It can seem impossible to keep up with all the news these days, so here's what happened this week in a New York minute.
Trump Calls Charlottesville Victim "Beautiful"
Violence at white nationalist rallies in Charlottesville, VA last weekend ended in the death of one woman, 32-year-old Heather Heyer, and two police officers. It took President Trump more than 48 hours to publicly say Heyer's name, and his first tweet about her focused on her looks.
Terror Attacks In Spain
Two terror attacks in Spain killed at least 14 and injured 100, according to Spanish officials.
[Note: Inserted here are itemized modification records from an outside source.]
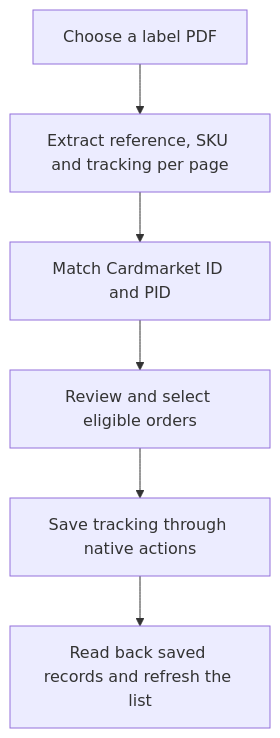
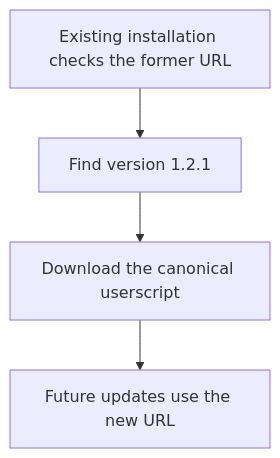
The diagram in tcgpowertools-tracking/README.md (tjx0726/P9_Tampermonkey), drawn with Mermaid before and after one commit. The commit also changed other lines of this file and 16 other files, not shown here.

````diff
--- a/tcgpowertools-tracking/README.md
+++ b/tcgpowertools-tracking/README.md
@@ -31,8 +11,6 @@
 ```mermaid
 flowchart TD
-    A[Choose a label PDF] --> B[Extract reference, SKU and tracking per page]
-    B --> C[Match Cardmarket ID and PID]
-    C --> D[Review and select eligible orders]
-    D --> E[Save tracking through native actions]
-    E --> F[Read back saved records and refresh the list]
+    A[Existing installation checks the former URL] --> B[Find version 1.2.1]
+    B --> C[Download the canonical userscript]
+    C --> D[Future updates use the new URL]
 ```
````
After tweeting that the U.S. condemns the first attack, President Trump touted a myth about a U.S. Army general executing Muslim prisoners with bullets covered in pig’s blood.
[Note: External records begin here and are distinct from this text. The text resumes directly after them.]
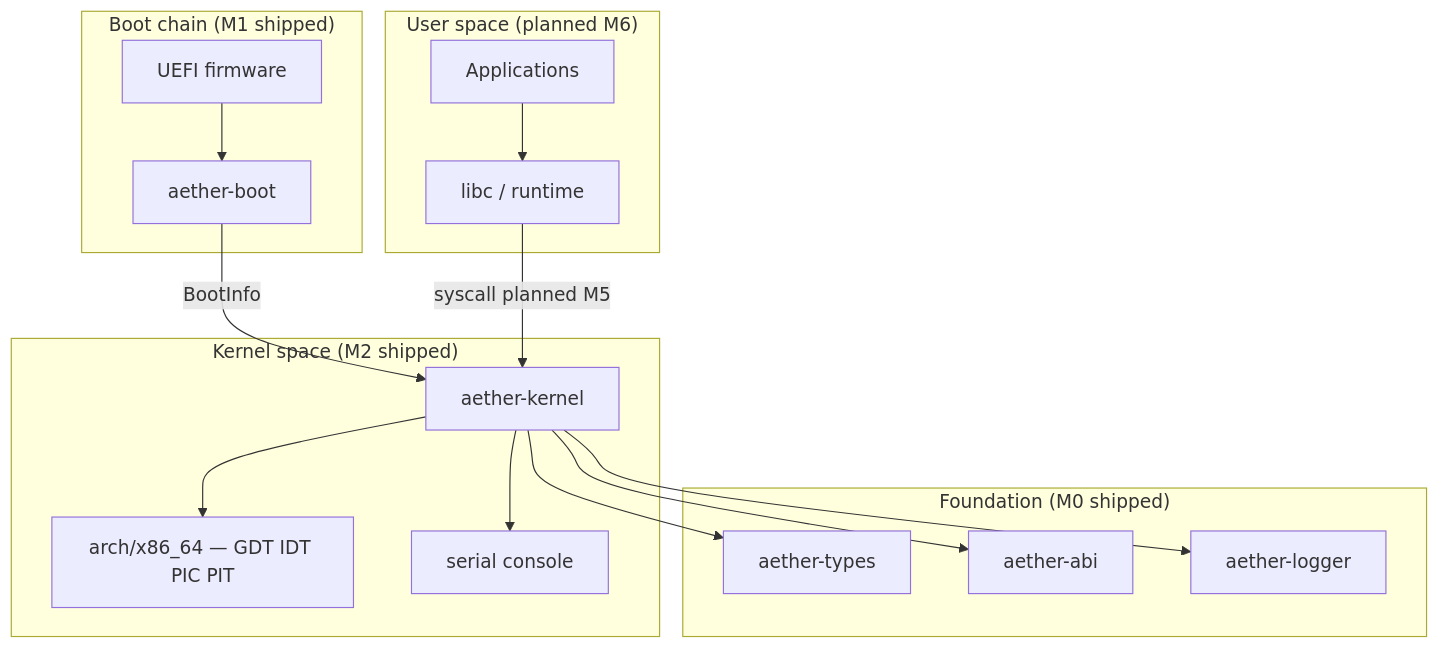
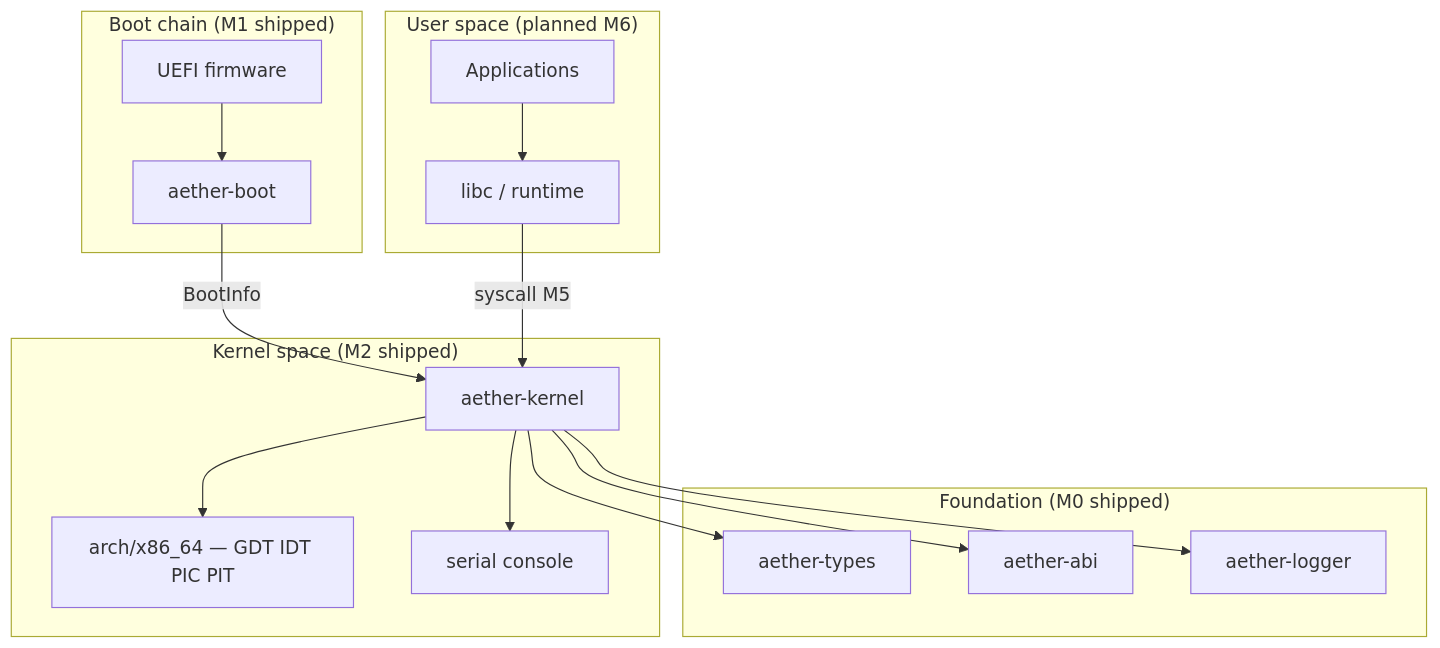
Before and after one commit to D1bakar/ather-os: the diagram in README.md, drawn with Mermaid. The commit also changed other lines of this file and 12 other files, not shown here.

````diff
--- a/README.md
+++ b/README.md
@@ -65,34 +67,34 @@
 ```mermaid
 graph TB
     subgraph userspace["User space (planned M6)"]
         APP[Applications]
         LIBC[libc / runtime]
     end
 
     subgraph kernelspace["Kernel space (M2 shipped)"]
         KERN[aether-kernel]
         ARCH[arch/x86_64 — GDT IDT PIC PIT]
         SER[serial console]
     end
 
     subgraph bootchain["Boot chain (M1 shipped)"]
         UEFI[UEFI firmware]
         BL[aether-boot]
     end
 
     subgraph foundation["Foundation (M0 shipped)"]
         TYPES[aether-types]
         ABI[aether-abi]
         LOG[aether-logger]
     end
 
     UEFI --> BL
     BL -->|BootInfo| KERN
     KERN --> ARCH
     KERN --> SER
     APP --> LIBC
-    LIBC -->|syscall planned M5| KERN
+    LIBC -->|syscall M5| KERN
     KERN --> TYPES
     KERN --> ABI
     KERN --> LOG
 ```
````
A New WH Communications Director
Loyal Trump staffer Hope Hicks was named interim White House communications director following Anthony Scaramucci speedy departure.
An Abortion Rights Win & Loss
Oregon's governor signed a law expanding insurance coverage for abortion procedures and other reproductive health services, while Texas' governor signed a law restricting insurance coverage for abortions.
More Tampons & Pads In Prisons
The Federal Bureau of Prisons mandated that facilities offer female inmates a variety of tampons and pads for free, increasing access to the necessary products.
A Long Read For The Weekend
Jia Tolentino explains what she calls Charlottesville's — and America's — "fetish for tradition," which downplays existing racism.
How To Take Action This Weekend
Along with Heyer, 19 others were injured in Charlottesville on Saturday when a car plowed into a crowd of counter-protesters standing against white nationalism. If you want to donate to the victims, many have fundraisers set up. You can also support local organizations such as the Charlottesville Chapter of the NAACP and the Charlottesville Solidarity Legal Fund working to protect people of color's rights in Virginia.
Tomorrow, there's a "free speech" rally scheduled to take place in Boston. Although the organizers said their group isn't associated with the white nationalists who gathered in Charlottesville, The Boston Globe reports that right-wing extremists plan to speak. If you live near Boston, there are two counter-protests planned, titled "Fight Supremacy!" and "Stand for Solidarity."